Jeff. Seated anxiously at the study room table, launching an Internet search for his long-lost father, William Winger. More so than any of the stories described above is the conclusion of this one insignificant. Jeff’s worst enemy is not his father, it’s not Greendale, it’s himself. And the past three years have taught him that. The fact that Jeff is finally willing to get in touch with his father, be it to forgive him, to lash out at him, to achieve closure of any kind, is a monumental breakthrough for this human being. Greendale has taught him that who he was is not who he needs or even wants to be. His “thank you” to the ex-colleague responsible for getting him disbarred, and resultantly enrolled at Greendale, shows that Jeff has reached a level of appreciation for the one thing he used to scorn: caring. He cares about his study group. He cares about Greendale. And he’s finally willing to care about his father again, in some form or another.
Finally, my favorite character in the history of television: Abed. To truly do justice to Abed’s conclusion, I’d need to spend a week writing this article. Abed is a difficult person. He’s like us. He doesn’t want Community to have new showrunners. He doesn’t want Troy to move out of their bunkbed room. He doesn’t want him to start dating Britta. And he doesn’t want to abandon his vehicle for understanding the world: television, which manifests (in one of several ways) in the Dreamatorium. But Abed has learned that he can’t control everything, because he doesn’t live on a television show. (Okay, he does, but in the reality of Community, he doesn’t.) He has learned that he has to let his friends be people, and live their lives, no matter how much it might scare him. And he does this because he loves them, whether he’s capable of saying that or not. And, even more impressively than this, he trusts them. He might fear the ramifications of the changes around him, but he trusts that Troy, Britta, Annie, Pierce, Shirley, and Jeff will see him through whatever timeline he comes to face.
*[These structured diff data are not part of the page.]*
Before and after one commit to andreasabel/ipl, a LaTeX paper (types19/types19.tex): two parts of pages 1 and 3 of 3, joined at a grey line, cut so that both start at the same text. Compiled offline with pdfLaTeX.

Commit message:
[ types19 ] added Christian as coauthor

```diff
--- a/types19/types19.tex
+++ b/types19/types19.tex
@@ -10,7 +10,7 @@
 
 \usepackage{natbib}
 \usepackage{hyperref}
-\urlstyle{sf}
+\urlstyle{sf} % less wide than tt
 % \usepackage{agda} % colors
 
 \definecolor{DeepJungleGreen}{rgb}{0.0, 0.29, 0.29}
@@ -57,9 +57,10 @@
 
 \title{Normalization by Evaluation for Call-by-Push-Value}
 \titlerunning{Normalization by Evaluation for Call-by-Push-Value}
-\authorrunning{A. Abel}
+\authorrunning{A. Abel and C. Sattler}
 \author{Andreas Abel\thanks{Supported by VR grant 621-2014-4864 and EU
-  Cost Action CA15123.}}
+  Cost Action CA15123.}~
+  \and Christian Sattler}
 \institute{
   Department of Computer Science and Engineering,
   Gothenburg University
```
As long as he has his friends, he’s comfortable, and happy.
But of course, he’s still Abed. So, as the final shot will tell you, he’s not completely abandoning his strange, wonderful world.
And because of all this, it might be okay that we’re not getting the Community we love anymore. Whether we wanted it to or not, that special phenomenon that so many of us have been waiting for our entire lives has ended. And it ended well. It gave us everything we needed to know that the time we spent at Greendale was worth it, for us and for these characters.
So, take your time. Grieve over the end of this terrific series. But when you’re done, don’t go nuts over the ruin of Community that you’re sure will take place. Instead, appreciate the story that has already been told. Nothing that anyone can do from here on out can destroy what we’ve seen and understood as a complete story up until this point. We had Dan Harmon’s Community, and we are truly lucky for it.
Follow Michael Arbeiter on Twitter @MichaelArbeiter.
[Image Credits: NBC]